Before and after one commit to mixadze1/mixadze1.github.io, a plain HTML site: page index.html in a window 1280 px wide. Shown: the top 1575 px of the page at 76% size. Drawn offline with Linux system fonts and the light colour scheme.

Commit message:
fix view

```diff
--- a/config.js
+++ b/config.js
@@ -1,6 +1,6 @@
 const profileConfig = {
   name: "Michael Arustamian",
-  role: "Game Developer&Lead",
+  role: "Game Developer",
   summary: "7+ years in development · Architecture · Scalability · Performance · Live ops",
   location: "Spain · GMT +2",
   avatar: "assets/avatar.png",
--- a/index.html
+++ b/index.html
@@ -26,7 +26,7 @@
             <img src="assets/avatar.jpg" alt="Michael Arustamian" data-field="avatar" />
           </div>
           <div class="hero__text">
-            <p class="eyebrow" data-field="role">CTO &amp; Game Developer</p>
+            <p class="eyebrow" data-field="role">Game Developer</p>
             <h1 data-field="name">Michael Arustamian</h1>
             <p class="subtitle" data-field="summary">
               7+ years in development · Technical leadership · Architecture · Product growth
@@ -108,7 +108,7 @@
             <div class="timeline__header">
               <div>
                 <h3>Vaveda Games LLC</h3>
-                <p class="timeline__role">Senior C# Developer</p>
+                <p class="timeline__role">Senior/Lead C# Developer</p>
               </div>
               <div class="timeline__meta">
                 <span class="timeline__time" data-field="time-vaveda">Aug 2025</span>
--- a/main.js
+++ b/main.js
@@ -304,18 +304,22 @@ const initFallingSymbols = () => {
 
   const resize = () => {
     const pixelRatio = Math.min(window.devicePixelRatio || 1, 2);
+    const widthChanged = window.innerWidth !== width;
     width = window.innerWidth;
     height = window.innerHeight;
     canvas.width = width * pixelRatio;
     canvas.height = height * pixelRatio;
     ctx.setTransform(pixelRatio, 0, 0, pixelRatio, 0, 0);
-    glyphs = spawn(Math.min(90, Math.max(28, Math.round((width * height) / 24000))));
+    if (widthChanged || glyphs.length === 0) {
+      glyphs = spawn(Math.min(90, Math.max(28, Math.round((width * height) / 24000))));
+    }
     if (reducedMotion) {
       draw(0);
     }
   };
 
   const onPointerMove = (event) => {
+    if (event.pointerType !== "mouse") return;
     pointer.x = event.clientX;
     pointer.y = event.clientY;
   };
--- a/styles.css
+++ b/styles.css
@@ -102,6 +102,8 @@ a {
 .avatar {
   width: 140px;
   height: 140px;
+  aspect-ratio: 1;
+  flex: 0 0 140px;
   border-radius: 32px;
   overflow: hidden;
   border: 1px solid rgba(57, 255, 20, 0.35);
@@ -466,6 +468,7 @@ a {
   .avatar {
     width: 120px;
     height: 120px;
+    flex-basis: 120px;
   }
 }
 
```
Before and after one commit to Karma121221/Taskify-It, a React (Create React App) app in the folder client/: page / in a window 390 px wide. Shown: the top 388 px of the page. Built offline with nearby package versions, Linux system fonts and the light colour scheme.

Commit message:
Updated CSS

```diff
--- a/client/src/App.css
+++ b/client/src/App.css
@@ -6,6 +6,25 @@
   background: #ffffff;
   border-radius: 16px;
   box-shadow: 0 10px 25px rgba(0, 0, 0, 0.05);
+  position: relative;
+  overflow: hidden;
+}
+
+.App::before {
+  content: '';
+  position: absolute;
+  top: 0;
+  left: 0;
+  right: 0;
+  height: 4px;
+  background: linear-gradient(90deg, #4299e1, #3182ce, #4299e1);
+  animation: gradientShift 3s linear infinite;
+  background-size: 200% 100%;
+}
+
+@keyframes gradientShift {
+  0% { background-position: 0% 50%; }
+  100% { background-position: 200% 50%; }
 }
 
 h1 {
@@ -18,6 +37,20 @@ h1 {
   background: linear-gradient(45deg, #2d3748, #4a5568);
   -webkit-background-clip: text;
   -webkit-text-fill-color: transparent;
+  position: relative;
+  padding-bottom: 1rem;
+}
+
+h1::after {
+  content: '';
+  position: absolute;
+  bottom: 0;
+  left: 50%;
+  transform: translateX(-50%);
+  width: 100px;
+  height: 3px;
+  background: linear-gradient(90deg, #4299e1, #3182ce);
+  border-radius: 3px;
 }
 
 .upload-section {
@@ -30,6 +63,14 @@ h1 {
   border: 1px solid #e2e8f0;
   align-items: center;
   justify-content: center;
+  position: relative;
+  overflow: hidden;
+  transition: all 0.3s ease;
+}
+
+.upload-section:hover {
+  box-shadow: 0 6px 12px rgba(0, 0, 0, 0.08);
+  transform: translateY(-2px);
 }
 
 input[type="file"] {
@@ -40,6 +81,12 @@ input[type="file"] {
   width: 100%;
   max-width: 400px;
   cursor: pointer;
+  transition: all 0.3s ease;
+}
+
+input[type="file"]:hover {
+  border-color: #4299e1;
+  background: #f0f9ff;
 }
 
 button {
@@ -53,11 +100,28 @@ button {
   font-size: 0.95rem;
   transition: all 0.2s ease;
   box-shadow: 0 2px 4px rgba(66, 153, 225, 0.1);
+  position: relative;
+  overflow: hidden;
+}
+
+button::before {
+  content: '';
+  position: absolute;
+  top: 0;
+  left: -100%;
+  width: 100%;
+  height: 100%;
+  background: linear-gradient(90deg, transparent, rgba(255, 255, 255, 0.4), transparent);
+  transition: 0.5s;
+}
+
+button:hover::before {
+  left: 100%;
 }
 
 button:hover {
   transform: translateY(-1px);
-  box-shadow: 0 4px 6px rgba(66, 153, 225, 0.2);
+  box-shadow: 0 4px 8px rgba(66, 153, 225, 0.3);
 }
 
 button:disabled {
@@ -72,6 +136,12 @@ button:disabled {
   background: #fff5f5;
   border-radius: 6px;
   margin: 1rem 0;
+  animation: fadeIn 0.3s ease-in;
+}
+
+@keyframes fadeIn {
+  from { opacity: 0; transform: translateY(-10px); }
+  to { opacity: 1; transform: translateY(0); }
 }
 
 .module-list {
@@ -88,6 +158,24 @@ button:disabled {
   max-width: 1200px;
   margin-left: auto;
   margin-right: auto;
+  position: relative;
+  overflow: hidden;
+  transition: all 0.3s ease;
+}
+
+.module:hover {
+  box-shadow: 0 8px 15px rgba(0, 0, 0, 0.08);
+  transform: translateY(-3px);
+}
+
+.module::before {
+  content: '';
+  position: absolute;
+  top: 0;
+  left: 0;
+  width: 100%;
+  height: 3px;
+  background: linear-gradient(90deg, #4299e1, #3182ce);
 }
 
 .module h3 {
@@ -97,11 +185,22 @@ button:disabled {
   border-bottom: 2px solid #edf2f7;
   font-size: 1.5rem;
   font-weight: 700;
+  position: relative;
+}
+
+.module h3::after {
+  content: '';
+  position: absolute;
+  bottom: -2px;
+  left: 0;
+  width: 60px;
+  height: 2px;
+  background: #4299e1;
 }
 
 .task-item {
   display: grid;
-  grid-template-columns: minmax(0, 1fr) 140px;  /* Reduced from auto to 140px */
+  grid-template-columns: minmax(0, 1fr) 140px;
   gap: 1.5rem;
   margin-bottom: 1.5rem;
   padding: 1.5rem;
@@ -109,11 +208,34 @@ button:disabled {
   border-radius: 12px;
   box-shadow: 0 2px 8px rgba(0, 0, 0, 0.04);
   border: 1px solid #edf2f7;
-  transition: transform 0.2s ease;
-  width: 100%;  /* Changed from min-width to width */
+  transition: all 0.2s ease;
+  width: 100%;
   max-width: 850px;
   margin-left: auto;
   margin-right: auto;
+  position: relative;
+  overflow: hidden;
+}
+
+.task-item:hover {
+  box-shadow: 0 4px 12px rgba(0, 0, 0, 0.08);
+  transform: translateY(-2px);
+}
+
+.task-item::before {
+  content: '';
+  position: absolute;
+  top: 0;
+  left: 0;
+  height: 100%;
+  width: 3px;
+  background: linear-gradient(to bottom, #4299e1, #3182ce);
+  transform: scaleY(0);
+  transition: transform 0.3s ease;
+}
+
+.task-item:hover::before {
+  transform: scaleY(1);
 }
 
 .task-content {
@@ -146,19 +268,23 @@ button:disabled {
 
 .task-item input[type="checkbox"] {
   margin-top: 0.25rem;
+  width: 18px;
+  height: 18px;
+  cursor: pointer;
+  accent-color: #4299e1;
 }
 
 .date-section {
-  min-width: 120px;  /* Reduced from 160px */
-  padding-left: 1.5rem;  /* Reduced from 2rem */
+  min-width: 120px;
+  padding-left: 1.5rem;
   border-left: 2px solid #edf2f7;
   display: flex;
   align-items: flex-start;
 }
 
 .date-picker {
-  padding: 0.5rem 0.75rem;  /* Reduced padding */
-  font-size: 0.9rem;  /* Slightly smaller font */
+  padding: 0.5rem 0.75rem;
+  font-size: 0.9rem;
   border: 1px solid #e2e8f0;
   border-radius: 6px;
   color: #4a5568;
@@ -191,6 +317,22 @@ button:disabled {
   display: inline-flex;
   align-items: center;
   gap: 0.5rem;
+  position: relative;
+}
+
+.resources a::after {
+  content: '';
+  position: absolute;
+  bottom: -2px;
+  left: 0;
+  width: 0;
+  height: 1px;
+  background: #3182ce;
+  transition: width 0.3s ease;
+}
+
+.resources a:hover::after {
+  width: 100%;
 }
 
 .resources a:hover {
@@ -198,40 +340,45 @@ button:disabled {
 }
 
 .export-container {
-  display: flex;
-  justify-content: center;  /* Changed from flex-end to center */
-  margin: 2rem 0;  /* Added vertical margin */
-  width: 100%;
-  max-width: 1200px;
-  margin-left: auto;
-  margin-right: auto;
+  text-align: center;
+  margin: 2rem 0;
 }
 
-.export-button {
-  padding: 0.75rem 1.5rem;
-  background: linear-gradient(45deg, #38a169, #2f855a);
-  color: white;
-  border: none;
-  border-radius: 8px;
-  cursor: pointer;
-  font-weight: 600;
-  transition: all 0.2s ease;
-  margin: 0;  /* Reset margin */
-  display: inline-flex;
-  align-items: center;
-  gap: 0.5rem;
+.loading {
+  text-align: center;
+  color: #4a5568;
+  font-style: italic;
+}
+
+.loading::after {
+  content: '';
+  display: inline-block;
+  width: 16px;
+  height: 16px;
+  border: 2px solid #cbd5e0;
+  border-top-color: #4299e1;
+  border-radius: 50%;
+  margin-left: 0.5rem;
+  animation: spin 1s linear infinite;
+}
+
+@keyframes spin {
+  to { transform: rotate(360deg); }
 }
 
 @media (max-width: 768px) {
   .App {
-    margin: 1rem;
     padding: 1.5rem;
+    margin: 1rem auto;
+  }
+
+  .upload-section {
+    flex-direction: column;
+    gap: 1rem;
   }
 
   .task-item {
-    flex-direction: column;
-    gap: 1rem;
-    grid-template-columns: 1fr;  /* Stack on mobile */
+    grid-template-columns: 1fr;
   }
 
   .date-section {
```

### What the task requires
Look over the entries above and say how many lines contain "module"; give only the number.

### Answer to the exercise
5